───── Data under study
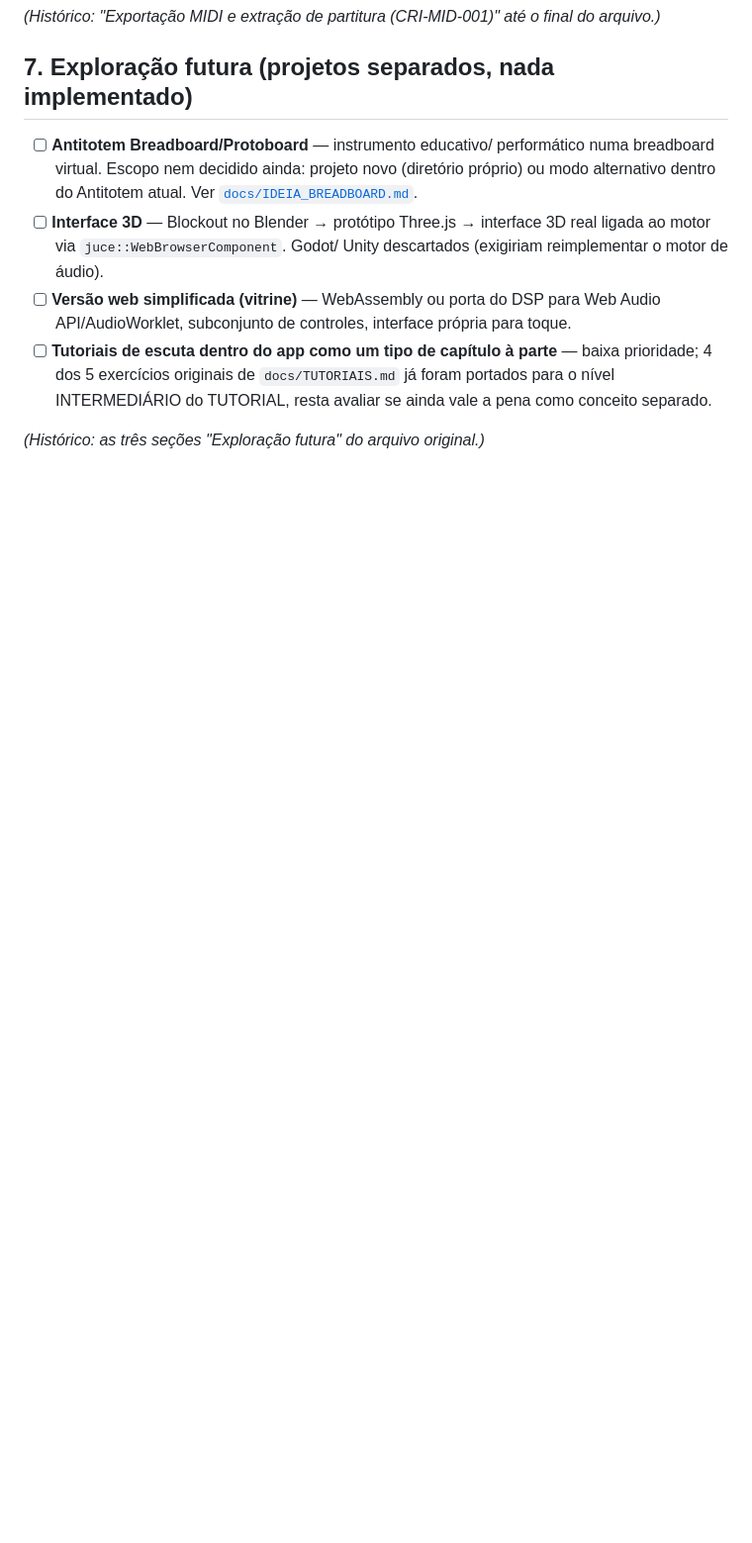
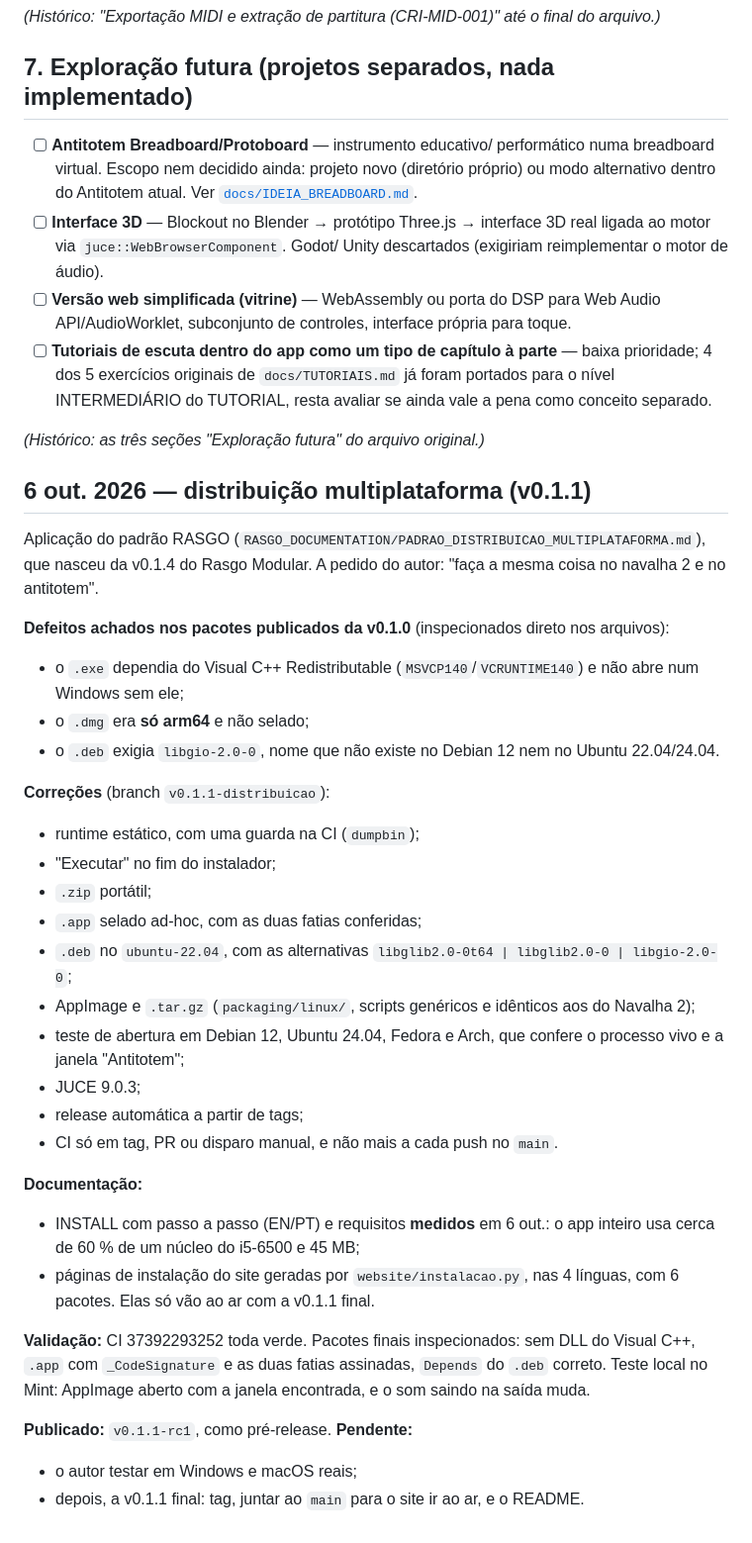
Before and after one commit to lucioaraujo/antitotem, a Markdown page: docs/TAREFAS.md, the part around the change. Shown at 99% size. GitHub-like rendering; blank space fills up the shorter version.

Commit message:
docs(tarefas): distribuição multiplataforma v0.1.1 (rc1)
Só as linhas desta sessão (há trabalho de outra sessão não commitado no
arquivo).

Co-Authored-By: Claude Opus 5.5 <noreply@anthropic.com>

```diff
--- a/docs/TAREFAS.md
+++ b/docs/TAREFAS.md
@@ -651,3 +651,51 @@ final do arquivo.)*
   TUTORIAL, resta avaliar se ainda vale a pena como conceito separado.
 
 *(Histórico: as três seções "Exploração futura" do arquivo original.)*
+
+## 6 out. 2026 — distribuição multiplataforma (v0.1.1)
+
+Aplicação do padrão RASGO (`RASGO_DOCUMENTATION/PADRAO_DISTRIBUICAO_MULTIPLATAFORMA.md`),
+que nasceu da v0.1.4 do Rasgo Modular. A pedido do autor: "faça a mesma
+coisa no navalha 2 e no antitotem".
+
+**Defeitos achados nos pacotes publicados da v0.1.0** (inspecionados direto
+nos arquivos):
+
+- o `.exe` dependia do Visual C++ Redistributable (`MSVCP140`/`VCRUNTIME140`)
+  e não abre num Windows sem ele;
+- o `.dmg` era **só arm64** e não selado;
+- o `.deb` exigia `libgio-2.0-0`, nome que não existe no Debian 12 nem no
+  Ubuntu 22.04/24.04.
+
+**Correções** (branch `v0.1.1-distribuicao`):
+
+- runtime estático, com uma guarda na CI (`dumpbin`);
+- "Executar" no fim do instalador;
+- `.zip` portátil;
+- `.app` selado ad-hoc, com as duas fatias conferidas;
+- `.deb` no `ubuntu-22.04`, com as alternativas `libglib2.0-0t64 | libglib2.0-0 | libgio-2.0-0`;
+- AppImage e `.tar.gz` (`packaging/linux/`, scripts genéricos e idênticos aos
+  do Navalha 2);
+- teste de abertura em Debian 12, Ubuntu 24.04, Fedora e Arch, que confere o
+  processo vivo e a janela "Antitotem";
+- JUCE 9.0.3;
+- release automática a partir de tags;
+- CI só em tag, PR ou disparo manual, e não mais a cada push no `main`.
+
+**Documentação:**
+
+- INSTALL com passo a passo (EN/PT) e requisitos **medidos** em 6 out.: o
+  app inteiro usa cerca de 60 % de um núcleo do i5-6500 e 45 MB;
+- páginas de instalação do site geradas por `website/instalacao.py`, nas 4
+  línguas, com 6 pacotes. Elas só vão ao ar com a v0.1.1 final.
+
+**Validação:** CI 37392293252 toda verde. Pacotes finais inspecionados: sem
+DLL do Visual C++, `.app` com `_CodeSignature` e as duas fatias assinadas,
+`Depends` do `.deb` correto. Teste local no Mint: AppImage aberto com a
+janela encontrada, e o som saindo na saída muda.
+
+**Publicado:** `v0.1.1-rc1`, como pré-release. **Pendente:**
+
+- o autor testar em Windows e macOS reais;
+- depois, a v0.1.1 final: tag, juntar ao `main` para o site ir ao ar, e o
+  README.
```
──────────
───── Data under study
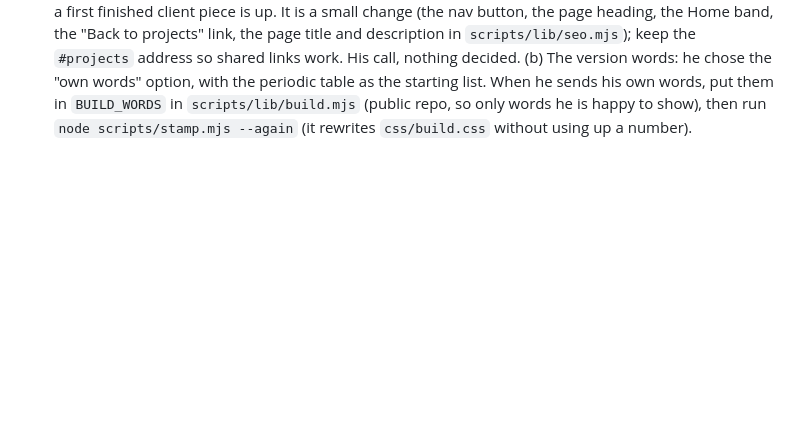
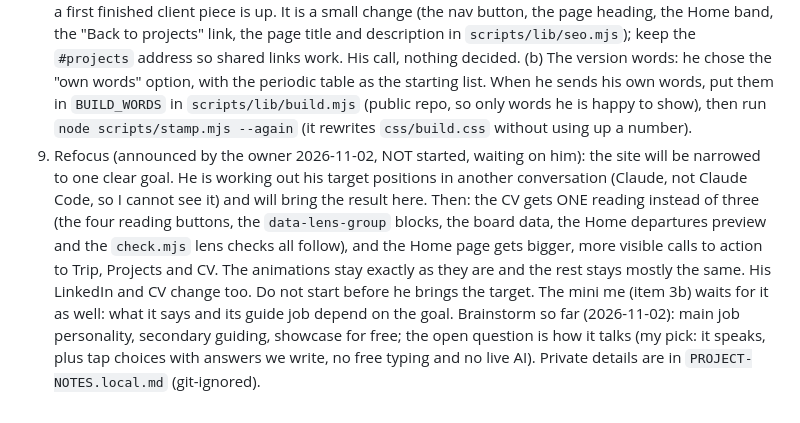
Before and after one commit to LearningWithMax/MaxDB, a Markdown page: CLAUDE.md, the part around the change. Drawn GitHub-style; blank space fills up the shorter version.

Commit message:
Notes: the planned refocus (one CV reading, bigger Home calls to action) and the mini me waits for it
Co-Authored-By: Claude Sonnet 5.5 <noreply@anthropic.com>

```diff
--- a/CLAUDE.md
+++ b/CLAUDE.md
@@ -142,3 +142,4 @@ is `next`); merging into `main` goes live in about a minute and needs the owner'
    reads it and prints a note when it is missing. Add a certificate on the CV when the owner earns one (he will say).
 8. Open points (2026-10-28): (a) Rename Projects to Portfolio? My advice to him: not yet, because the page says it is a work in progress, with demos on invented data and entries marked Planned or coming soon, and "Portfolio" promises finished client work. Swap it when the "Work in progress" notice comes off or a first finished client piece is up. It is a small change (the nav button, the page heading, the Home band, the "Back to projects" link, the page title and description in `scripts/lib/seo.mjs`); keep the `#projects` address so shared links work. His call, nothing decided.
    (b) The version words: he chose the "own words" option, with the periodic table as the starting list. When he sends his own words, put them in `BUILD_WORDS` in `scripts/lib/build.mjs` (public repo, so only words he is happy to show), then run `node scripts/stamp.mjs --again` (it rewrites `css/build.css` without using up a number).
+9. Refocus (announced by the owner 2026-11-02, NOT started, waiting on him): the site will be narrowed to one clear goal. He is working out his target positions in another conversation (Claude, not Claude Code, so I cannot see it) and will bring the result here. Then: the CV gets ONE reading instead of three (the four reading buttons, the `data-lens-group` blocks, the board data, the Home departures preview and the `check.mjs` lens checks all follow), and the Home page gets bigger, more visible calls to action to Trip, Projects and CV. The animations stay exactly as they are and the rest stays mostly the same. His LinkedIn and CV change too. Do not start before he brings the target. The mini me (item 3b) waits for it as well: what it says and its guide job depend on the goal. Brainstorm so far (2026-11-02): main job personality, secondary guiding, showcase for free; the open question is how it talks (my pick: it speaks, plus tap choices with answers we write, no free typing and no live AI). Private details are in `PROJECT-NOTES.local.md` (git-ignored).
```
──────────
Task objective | Return every line of the entries above that the string "docs" appears in.

Reply to the task |
Before and after one commit to lucioaraujo/antitotem, a Markdown page: docs/TAREFAS.md, the part around the change. Shown at 99% size. GitHub-like rendering; blank space fills up the shorter version.
docs(tarefas): distribuição multiplataforma v0.1.1 (rc1)
--- a/docs/TAREFAS.md
+++ b/docs/TAREFAS.md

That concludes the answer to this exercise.